Harry Truman felt "detached and cut off' in the White House (p. 100). Bill Clinton referred to it as "the crown jewel of the federal prison system" (p. 1). In his seminal 1970 work, The Twilight of the Presidency, former Lyndon Johnson press secretary George Reedy argued that "the most important, and least examined, problem of the presidency is that of maintaining contact with reality" (The Twilight of the Presidency [New York: New American Library, 1970], p. 17).
Since Reedy wrote, elements of this problem have attracted a goodly number of political scientists, journalists, and professional pollsters. Veteran White House reporter Kenneth Walsh is among the latest and best credentialed to offer a contribution. Reedy's challenge and Walsh's response suggest a conundrum at the heart of presidential leadership: presidents must understand their constituencies in order to represent them, yet they must know when, and how far, to move beyond the public in exercising leadership.

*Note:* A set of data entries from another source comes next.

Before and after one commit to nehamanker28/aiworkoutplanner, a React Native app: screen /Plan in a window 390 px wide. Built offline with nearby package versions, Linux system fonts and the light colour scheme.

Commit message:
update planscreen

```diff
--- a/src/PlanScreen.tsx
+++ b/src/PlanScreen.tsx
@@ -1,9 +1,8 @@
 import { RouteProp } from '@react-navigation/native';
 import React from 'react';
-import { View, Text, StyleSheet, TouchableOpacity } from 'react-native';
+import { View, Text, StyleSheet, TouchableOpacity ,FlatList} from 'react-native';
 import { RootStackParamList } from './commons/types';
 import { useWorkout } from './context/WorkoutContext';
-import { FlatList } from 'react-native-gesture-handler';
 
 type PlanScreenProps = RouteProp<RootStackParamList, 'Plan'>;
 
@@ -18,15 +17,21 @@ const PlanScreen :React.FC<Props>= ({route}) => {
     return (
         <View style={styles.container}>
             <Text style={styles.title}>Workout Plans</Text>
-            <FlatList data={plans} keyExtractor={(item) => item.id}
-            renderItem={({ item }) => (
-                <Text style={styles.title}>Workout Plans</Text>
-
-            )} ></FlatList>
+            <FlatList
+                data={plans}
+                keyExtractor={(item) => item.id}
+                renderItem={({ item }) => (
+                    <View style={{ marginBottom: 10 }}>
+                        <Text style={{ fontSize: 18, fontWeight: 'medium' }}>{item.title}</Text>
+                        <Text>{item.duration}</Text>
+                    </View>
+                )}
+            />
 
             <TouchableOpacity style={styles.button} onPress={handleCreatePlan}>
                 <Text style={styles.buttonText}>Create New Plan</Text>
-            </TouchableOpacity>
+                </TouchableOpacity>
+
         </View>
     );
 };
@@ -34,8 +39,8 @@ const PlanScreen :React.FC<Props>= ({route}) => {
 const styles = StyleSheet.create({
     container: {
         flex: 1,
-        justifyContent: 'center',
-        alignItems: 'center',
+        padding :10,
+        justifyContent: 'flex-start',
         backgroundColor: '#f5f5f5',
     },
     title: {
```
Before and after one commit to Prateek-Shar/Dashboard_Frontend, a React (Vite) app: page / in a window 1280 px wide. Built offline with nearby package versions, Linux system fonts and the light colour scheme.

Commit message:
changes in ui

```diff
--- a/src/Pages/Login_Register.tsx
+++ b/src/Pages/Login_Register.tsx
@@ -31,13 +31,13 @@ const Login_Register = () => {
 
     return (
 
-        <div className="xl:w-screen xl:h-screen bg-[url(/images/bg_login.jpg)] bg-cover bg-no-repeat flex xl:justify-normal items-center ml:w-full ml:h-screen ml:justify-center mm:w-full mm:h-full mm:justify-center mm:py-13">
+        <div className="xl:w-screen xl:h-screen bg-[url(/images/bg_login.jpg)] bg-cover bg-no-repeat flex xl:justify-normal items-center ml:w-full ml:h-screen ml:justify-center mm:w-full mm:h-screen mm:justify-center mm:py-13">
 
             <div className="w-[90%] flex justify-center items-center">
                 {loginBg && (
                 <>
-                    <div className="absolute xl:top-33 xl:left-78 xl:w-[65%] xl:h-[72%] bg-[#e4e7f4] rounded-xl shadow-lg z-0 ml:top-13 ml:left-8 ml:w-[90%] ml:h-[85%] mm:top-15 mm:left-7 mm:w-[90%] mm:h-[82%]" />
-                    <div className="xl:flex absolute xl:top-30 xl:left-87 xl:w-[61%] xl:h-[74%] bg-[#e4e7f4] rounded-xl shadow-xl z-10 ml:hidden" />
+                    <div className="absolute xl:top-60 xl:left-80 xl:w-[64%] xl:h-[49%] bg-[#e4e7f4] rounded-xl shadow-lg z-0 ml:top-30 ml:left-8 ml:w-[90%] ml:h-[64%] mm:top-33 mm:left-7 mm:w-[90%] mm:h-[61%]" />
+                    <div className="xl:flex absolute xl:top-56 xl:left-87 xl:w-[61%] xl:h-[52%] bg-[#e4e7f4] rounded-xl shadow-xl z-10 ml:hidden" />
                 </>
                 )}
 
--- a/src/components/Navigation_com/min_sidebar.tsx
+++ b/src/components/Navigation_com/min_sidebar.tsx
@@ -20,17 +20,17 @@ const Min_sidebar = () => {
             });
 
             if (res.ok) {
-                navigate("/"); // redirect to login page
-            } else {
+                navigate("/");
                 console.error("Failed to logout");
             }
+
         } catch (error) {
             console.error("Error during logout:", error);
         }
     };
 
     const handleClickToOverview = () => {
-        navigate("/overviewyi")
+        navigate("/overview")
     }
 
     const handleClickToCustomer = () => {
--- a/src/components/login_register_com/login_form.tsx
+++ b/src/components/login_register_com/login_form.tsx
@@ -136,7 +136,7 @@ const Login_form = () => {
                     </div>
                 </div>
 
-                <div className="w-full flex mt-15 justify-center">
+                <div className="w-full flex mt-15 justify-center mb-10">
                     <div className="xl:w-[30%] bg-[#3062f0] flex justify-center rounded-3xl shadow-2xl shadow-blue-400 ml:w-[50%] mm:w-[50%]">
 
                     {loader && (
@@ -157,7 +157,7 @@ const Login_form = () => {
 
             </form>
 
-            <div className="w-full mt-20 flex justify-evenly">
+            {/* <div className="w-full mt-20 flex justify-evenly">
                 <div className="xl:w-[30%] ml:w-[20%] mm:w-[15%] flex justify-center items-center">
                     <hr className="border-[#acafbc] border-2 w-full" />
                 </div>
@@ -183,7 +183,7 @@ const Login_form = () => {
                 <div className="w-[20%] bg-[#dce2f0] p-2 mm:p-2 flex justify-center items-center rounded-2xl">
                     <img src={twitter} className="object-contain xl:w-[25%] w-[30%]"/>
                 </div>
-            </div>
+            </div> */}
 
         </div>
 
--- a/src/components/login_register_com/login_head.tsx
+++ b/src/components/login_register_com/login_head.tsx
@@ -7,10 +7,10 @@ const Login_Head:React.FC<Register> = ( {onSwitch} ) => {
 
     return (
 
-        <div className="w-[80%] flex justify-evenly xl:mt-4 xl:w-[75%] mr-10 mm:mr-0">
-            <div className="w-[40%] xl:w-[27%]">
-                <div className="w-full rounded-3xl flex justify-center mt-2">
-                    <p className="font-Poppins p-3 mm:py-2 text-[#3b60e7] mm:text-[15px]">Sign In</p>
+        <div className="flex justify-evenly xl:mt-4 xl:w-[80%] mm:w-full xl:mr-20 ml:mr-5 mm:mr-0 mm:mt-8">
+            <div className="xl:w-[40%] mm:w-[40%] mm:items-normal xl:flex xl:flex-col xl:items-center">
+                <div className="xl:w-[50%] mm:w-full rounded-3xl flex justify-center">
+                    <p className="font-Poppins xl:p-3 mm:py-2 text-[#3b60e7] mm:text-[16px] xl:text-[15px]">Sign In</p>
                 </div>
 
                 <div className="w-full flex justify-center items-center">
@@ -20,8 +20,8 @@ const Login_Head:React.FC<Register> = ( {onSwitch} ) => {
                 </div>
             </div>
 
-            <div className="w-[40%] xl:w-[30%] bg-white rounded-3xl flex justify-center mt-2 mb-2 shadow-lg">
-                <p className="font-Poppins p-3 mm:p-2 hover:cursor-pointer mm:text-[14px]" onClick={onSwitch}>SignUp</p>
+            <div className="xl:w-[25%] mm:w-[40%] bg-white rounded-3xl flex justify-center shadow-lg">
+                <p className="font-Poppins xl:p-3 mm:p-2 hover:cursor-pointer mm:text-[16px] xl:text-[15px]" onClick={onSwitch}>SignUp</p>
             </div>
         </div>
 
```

Unlike Reedy, who viewed White House staff sycophancy as the main culprit, Walsh focuses on information gathering as the key. He reviews most of the modem presidents, reporting on their use of a range of devices, from mail correspondence to the travels of first ladies to insights from their personal backgrounds, to find out what people are thinking, experiencing, and wanting from their leaders. Primarily, though, he is interested in polling, which first entered the White House in a serious way in the administration of Franklin Roosevelt (FDR) and which was an institutionalized feature of modern White Houses by the time of Richard Nixon.
Assessing their ability to keep in touch, Walsh sorts presidents into three groups. Those who succeeded in staying connected were FDR, Truman, Ronald Reagan, Clinton, and Barack Obama. By contrast, those who "lost the people" were Johnson, Nixon, Jimmy Carter, and George H. W. Bush. John F. Kennedy and George W. Bush are characterized as "defiant princes," scions of privilege who resisted the imperative to connect with the people (though JFK may have been evolving). Oddly, neither Dwight Eisenhower nor Gerald Ford is considered at all. None of these judgments will surprise scholars familiar with those presidencies.
The chapters vary in length (from six pages on George W. Bush...